*Task requirements*
Your copy should repeat each record exactly and contain none of the pictures.

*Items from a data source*

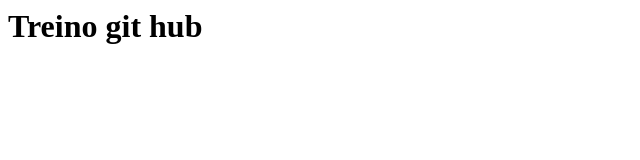
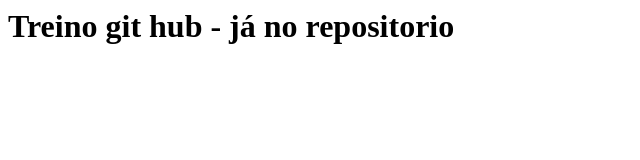
Before and after one commit to charlesono/treinamentoGit, a plain HTML site: page index.html in a window 1280 px wide. Shown: the whole page, without its empty margins (0-640 px from the left). Drawn offline with Linux system fonts and the light colour scheme.

Commit message:
atualizando o arquivo em 21/11/20

```diff
--- a/index.html
+++ b/index.html
@@ -1 +1 @@
-<h1>Treino git hub </h1>
+<h1>Treino git hub - já no repositorio</h1>
```
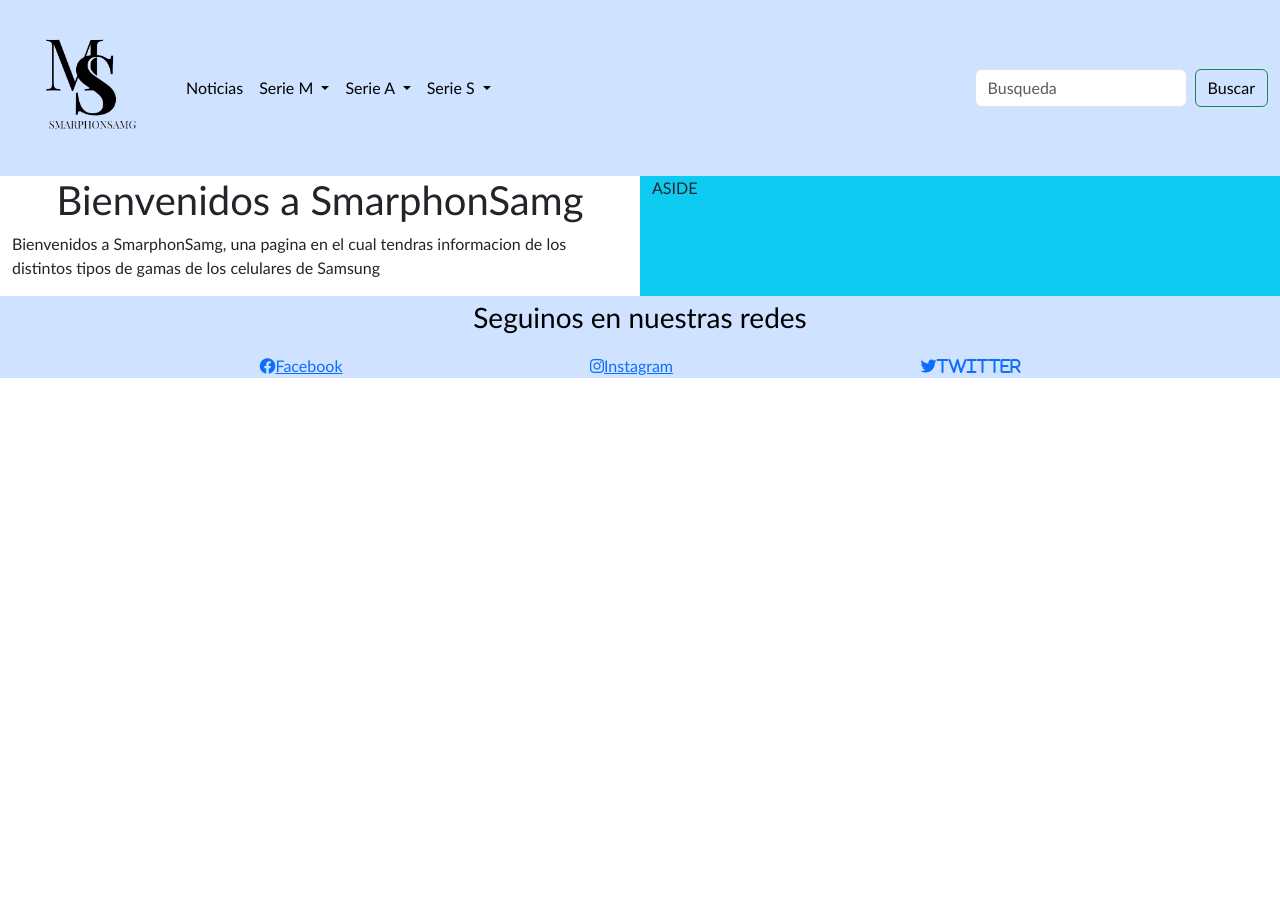
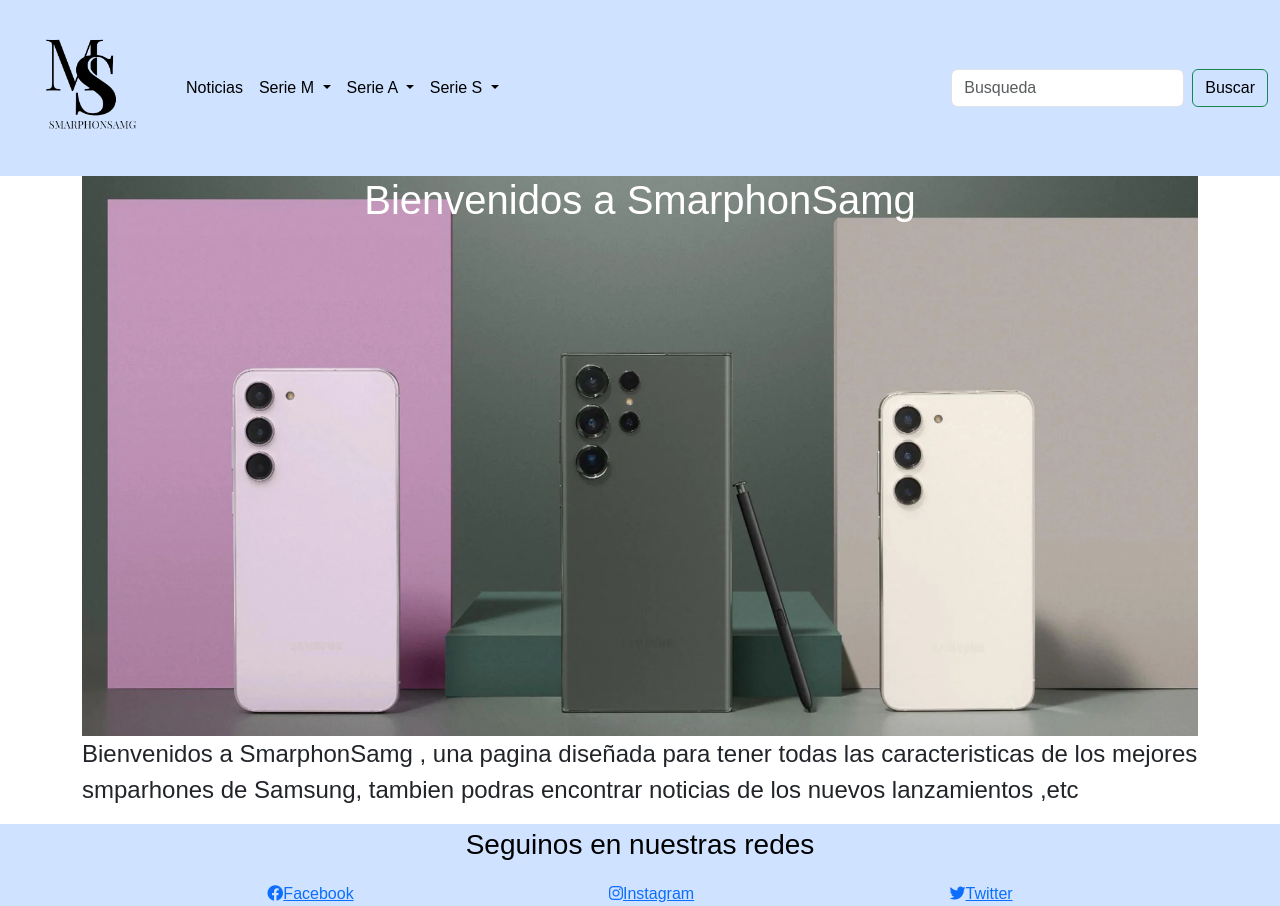
Before and after one commit to lusshi88/entregascoder, a plain HTML site: page Index.html in a window 1280 px wide. Before the commit the page ends 800 px from the top, so only its background shows below. Drawn offline with nearby package versions, Linux system fonts and the light colour scheme.

Commit message:
Se agrega contenido al main, de la pag index.html

```diff
--- a/Index.html
+++ b/Index.html
@@ -70,18 +70,28 @@
 </header>
 
 <!-- Aca pondre la presentacion de la pagina, seria el main -->
-<main class="container-fluid">
-<div class="row  h-100 " >
-  <section class="col " >
-    <h1 class="d-flex justify-content-center" >Bienvenidos a SmarphonSamg </h1>
-    <p>Bienvenidos a SmarphonSamg, una pagina en el cual tendras informacion de los distintos tipos de gamas de los celulares de Samsung </p>
+<main class="container">
+    <div class="fondoindex  d-flex justify-content-center  ">
+
+      <h1 class="text-white" >Bienvenidos a SmarphonSamg</h1>
+
+    </div>
 
 
-  </section>
-  <aside class="col bg-info ">ASIDE</aside>
+
+
+  </div>
+
+<div class="col">
+  <p class="fs-4" >Bienvenidos a SmarphonSamg , una pagina diseñada para tener todas las caracteristicas de los mejores smparhones de Samsung, tambien podras encontrar noticias de los nuevos lanzamientos ,etc
+
+</p>
+
 </div>
 
+
 </main>
+
 
 <!-- En el footer, puse las redes sociales ._. -->
 
@@ -92,7 +102,7 @@
 
 <a href="#"><i class="fa-brands fa-facebook text-"></i>Facebook</a>
 <a href="#"><i class="fa-brands fa-instagram"></i>Instagram</a>
-<a href="#"><i class="fa-brands fa-twitter">Twitter</i></a>
+<a href="#"><i class="fa-brands fa-twitter"></i>Twitter</a>
 </nav>
 
 </div>
--- a/css/estilo.css
+++ b/css/estilo.css
@@ -6,9 +6,18 @@
 
 body {
      height: 100vh;
-     font-family: 'Gill Sans', 'Gill Sans MT', Calibri, 'Trebuchet MS', sans-serif;
+     font-family:sans-serif;
 
 }
+
+.fondoindex { background-image: url(../assets/img/fondoindex.jpg);
+    height: 70vh;
+    background-position: center;
+    background-repeat: no-repeat;
+    background-size: cover;
+
+}
+
 .fondo23 { background-image: url(../assets/img/fondos23.jpg);
     height: 90vh;
     background-position: center;
```
Also changed, not shown: pages/A34.html (+2 -2 lines), pages/A54.html (+2 -2 lines), pages/M54.html (+2 -2 lines), pages/S23.html (+2 -2 lines), pages/S23Plus.html (+2 -2 lines), pages/S23Ultra.html (+9 -3 lines), pages/noticias.html (+2 -2 lines), assets/img/fondoindex.jpg (added).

*Response for this exercise*
Before and after one commit to charlesono/treinamentoGit, a plain HTML site: page index.html in a window 1280 px wide. Shown: the whole page, without its empty margins (0-640 px from the left). Drawn offline with Linux system fonts and the light colour scheme.

Commit message:
atualizando o arquivo em 21/11/20

```diff
--- a/index.html
+++ b/index.html
@@ -1 +1 @@
-<h1>Treino git hub </h1>
+<h1>Treino git hub - já no repositorio</h1>
```
Before and after one commit to lusshi88/entregascoder, a plain HTML site: page Index.html in a window 1280 px wide. Before the commit the page ends 800 px from the top, so only its background shows below. Drawn offline with nearby package versions, Linux system fonts and the light colour scheme.

Commit message:
Se agrega contenido al main, de la pag index.html

```diff
--- a/Index.html
+++ b/Index.html
@@ -70,18 +70,28 @@
 </header>
 
 <!-- Aca pondre la presentacion de la pagina, seria el main -->
-<main class="container-fluid">
-<div class="row  h-100 " >
-  <section class="col " >
-    <h1 class="d-flex justify-content-center" >Bienvenidos a SmarphonSamg </h1>
-    <p>Bienvenidos a SmarphonSamg, una pagina en el cual tendras informacion de los distintos tipos de gamas de los celulares de Samsung </p>
+<main class="container">
+    <div class="fondoindex  d-flex justify-content-center  ">
+
+      <h1 class="text-white" >Bienvenidos a SmarphonSamg</h1>
+
+    </div>
 
 
-  </section>
-  <aside class="col bg-info ">ASIDE</aside>
+
+
+  </div>
+
+<div class="col">
+  <p class="fs-4" >Bienvenidos a SmarphonSamg , una pagina diseñada para tener todas las caracteristicas de los mejores smparhones de Samsung, tambien podras encontrar noticias de los nuevos lanzamientos ,etc
+
+</p>
+
 </div>
 
+
 </main>
+
 
 <!-- En el footer, puse las redes sociales ._. -->
 
@@ -92,7 +102,7 @@
 
 <a href="#"><i class="fa-brands fa-facebook text-"></i>Facebook</a>
 <a href="#"><i class="fa-brands fa-instagram"></i>Instagram</a>
-<a href="#"><i class="fa-brands fa-twitter">Twitter</i></a>
+<a href="#"><i class="fa-brands fa-twitter"></i>Twitter</a>
 </nav>
 
 </div>
--- a/css/estilo.css
+++ b/css/estilo.css
@@ -6,9 +6,18 @@
 
 body {
      height: 100vh;
-     font-family: 'Gill Sans', 'Gill Sans MT', Calibri, 'Trebuchet MS', sans-serif;
+     font-family:sans-serif;
 
 }
+
+.fondoindex { background-image: url(../assets/img/fondoindex.jpg);
+    height: 70vh;
+    background-position: center;
+    background-repeat: no-repeat;
+    background-size: cover;
+
+}
+
 .fondo23 { background-image: url(../assets/img/fondos23.jpg);
     height: 90vh;
     background-position: center;
```
Also changed, not shown: pages/A34.html (+2 -2 lines), pages/A54.html (+2 -2 lines), pages/M54.html (+2 -2 lines), pages/S23.html (+2 -2 lines), pages/S23Plus.html (+2 -2 lines), pages/S23Ultra.html (+9 -3 lines), pages/noticias.html (+2 -2 lines), assets/img/fondoindex.jpg (added).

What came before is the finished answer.